WORK TO COMPLETE: What lines in the records below contain the string "import"? Copy every one.

Change detection outputs:
##############################
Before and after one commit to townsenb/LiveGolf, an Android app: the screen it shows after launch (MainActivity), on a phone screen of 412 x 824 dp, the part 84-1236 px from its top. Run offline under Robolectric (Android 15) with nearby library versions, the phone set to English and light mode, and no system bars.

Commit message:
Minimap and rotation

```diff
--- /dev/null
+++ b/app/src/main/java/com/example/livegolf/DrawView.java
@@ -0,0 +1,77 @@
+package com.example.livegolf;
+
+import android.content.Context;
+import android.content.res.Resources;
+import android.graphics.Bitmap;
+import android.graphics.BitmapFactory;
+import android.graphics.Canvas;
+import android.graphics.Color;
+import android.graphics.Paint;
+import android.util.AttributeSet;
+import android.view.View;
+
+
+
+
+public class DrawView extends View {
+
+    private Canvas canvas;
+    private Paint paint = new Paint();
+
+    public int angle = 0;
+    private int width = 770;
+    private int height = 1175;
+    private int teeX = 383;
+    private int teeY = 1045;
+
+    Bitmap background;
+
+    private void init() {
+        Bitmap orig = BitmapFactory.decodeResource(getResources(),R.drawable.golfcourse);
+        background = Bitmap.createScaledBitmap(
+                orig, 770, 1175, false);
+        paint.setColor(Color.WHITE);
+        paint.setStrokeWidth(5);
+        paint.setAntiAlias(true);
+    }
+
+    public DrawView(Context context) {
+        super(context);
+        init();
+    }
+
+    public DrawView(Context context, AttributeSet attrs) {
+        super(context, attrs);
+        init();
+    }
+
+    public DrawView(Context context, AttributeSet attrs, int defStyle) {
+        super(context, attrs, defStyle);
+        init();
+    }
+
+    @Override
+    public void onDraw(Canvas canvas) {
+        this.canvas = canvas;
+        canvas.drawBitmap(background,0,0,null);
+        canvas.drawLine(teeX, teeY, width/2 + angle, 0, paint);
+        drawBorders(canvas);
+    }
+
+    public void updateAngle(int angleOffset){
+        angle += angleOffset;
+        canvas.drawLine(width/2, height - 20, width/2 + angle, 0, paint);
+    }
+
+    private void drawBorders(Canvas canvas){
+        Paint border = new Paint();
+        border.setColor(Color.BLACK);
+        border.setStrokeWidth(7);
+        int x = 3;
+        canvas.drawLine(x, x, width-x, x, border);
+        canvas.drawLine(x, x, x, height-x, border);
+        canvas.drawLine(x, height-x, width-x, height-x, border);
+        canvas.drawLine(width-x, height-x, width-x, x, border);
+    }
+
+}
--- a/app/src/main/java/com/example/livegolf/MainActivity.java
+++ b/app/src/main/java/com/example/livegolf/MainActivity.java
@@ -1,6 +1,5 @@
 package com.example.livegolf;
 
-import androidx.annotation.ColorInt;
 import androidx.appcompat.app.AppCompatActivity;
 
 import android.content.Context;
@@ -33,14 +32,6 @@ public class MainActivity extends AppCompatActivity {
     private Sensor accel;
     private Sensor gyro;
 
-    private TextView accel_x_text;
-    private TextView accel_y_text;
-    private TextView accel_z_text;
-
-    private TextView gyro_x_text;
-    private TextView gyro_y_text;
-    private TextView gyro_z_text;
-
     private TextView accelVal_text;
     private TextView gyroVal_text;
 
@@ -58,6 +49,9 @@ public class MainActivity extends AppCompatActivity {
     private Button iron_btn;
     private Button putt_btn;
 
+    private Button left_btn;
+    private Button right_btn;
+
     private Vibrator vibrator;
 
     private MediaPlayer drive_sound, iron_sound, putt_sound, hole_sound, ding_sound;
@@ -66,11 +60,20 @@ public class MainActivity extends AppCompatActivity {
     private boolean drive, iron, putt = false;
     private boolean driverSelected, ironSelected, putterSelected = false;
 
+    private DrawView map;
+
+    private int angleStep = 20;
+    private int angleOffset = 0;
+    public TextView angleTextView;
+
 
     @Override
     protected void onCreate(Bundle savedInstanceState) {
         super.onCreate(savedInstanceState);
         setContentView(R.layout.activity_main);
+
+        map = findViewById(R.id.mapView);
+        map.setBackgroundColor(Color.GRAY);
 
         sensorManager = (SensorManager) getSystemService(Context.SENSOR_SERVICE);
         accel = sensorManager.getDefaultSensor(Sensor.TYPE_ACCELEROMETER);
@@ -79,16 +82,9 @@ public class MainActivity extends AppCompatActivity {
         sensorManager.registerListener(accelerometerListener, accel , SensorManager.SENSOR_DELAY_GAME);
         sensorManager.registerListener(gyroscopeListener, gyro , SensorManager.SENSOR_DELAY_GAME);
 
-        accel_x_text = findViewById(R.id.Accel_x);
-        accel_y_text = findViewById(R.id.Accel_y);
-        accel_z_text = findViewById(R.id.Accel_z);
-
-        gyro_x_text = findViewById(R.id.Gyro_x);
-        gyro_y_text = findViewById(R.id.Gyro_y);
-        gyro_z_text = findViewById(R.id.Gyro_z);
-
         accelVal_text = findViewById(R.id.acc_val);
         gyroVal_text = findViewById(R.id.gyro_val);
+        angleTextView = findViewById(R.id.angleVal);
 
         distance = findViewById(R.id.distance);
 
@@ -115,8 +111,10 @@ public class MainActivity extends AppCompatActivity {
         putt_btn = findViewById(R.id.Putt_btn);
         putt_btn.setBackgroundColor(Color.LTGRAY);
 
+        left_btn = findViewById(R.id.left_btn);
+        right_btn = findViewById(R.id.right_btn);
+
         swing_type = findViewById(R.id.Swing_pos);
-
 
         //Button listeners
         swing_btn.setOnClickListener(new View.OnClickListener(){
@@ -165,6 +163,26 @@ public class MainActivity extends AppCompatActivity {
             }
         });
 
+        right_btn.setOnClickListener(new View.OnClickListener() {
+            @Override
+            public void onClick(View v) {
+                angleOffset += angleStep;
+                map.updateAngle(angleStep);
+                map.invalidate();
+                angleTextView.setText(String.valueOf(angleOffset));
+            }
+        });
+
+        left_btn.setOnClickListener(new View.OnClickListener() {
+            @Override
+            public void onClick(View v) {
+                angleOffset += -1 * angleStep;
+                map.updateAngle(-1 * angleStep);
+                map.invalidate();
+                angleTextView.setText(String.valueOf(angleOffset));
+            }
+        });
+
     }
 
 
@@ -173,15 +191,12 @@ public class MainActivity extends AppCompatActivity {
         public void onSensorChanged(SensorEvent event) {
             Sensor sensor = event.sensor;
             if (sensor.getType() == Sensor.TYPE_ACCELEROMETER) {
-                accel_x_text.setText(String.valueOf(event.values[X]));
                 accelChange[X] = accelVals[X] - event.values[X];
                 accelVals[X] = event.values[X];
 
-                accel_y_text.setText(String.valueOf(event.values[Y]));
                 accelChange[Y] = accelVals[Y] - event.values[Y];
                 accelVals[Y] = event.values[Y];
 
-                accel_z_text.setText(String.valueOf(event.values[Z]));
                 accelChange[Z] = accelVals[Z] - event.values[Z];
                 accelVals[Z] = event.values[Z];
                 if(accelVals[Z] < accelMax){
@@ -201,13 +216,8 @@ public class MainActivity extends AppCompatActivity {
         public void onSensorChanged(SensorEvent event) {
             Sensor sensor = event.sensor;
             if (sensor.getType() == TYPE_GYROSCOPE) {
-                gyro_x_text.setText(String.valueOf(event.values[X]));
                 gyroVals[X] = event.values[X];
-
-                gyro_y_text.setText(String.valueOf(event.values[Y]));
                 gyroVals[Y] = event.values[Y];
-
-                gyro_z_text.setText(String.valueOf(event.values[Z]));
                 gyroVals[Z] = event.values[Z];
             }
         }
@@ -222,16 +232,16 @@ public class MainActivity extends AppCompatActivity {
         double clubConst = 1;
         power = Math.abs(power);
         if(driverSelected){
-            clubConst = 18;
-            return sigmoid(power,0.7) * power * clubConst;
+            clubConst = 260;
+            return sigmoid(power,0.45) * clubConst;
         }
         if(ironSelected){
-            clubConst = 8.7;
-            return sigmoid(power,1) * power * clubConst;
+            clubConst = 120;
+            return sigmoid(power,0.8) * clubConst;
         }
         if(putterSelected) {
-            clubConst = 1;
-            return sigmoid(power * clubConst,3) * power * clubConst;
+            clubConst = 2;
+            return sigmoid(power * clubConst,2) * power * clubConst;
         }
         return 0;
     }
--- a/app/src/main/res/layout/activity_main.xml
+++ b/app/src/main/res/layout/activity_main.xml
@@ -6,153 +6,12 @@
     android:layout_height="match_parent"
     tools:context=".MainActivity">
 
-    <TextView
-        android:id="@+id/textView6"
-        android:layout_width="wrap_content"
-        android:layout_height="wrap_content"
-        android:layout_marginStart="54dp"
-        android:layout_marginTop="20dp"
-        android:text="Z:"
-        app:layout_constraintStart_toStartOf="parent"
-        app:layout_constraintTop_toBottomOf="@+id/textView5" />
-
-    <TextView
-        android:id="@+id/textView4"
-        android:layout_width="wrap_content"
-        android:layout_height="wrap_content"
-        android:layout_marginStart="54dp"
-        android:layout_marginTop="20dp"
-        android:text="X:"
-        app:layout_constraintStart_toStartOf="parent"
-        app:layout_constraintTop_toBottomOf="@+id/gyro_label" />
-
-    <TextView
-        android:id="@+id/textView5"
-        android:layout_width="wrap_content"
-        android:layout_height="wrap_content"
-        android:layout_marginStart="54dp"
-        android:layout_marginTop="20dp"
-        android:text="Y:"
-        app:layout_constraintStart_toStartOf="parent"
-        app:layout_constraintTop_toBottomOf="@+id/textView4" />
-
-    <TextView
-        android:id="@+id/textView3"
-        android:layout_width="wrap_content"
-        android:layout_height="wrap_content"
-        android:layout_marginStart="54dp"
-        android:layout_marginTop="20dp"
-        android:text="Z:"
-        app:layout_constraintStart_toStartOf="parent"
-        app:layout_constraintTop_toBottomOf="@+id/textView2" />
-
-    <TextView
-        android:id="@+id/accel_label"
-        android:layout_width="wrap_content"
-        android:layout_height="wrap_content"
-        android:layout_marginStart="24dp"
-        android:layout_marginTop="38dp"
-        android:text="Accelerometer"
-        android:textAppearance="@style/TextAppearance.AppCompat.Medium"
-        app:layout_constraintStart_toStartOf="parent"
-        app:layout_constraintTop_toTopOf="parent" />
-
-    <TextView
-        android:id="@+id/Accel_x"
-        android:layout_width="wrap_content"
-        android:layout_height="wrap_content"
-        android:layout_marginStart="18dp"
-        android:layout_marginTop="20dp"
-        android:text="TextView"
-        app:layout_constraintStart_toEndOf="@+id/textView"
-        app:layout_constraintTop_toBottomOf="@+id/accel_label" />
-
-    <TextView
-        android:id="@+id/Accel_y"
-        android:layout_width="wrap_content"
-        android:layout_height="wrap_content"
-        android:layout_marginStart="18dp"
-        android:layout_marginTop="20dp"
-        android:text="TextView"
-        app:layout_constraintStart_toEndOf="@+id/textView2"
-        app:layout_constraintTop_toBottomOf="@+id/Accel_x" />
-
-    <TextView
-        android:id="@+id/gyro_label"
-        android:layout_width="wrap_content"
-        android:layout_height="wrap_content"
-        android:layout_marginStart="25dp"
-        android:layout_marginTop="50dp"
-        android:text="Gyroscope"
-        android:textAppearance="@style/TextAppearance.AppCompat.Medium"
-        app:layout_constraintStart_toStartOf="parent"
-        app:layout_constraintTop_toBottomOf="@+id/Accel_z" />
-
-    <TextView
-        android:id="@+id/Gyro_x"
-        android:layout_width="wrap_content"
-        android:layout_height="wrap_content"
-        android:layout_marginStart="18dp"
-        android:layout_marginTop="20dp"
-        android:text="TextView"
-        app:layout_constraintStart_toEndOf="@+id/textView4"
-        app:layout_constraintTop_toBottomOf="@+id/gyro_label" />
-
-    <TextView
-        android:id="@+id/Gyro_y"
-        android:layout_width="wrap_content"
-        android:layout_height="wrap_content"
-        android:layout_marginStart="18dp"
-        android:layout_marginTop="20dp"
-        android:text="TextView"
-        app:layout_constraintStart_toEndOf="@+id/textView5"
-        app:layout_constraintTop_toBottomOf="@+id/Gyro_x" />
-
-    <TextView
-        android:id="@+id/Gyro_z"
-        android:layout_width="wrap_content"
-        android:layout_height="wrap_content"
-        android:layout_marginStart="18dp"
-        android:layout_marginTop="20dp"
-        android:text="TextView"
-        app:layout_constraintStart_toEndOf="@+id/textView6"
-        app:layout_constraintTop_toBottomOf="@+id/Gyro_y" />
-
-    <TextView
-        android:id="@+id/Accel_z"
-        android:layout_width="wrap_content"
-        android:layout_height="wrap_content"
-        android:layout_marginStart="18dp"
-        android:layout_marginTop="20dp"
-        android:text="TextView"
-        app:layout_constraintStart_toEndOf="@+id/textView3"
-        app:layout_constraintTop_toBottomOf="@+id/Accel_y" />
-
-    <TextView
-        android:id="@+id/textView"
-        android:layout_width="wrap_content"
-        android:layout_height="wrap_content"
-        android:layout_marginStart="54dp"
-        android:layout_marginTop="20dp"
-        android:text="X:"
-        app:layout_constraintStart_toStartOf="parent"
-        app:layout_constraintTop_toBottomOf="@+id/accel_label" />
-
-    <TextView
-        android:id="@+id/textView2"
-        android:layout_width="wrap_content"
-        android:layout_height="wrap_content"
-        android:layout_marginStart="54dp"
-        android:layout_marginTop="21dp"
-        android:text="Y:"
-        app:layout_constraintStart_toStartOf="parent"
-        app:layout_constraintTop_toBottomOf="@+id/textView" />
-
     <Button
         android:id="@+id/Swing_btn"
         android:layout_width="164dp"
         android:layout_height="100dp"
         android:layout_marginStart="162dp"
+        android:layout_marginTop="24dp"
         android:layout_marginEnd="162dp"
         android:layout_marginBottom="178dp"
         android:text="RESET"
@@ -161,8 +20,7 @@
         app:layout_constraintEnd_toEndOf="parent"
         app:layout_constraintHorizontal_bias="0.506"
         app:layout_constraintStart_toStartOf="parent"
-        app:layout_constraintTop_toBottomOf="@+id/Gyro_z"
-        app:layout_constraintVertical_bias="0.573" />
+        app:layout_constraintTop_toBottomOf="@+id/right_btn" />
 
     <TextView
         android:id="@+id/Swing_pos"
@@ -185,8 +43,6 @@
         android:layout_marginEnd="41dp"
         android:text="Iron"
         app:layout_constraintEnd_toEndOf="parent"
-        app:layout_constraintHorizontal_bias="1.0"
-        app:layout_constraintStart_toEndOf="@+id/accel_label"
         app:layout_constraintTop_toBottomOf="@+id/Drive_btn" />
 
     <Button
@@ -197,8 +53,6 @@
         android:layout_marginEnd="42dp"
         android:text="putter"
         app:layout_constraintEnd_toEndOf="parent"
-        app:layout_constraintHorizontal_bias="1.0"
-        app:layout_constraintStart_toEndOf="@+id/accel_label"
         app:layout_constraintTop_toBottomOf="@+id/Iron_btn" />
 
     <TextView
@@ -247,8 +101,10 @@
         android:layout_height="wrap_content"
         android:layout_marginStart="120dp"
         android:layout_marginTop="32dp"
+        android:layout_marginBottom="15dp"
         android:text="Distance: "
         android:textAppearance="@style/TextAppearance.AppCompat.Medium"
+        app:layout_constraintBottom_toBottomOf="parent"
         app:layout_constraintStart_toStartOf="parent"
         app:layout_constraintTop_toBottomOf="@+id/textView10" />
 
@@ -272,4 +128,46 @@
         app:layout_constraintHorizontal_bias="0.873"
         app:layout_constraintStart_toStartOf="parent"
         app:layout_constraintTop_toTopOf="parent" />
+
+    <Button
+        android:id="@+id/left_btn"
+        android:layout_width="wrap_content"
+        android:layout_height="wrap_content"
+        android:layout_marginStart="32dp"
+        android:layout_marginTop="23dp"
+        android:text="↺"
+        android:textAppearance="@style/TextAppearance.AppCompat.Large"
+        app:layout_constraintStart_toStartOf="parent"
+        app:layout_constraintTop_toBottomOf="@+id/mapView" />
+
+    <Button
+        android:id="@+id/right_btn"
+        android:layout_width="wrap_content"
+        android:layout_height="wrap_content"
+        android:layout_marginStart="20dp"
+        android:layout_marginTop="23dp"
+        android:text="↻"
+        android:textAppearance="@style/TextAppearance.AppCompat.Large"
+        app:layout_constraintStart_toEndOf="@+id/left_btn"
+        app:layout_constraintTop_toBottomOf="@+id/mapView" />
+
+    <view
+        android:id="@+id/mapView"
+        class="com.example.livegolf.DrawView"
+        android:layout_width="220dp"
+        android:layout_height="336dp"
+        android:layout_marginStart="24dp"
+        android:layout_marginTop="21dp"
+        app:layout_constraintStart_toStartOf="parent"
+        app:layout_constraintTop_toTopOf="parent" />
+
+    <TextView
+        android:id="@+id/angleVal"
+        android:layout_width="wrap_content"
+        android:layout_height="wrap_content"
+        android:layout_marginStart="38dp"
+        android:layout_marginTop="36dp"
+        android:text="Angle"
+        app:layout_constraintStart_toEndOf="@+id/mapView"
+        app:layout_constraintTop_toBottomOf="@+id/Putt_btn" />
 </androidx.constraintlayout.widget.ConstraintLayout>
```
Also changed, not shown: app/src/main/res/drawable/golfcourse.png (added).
##############################
EXERCISE RESPONSE:
+import android.content.Context;
+import android.content.res.Resources;
+import android.graphics.Bitmap;
+import android.graphics.BitmapFactory;
+import android.graphics.Canvas;
+import android.graphics.Color;
+import android.graphics.Paint;
+import android.util.AttributeSet;
+import android.view.View;
-import androidx.annotation.ColorInt;
 import androidx.appcompat.app.AppCompatActivity;
 import android.content.Context;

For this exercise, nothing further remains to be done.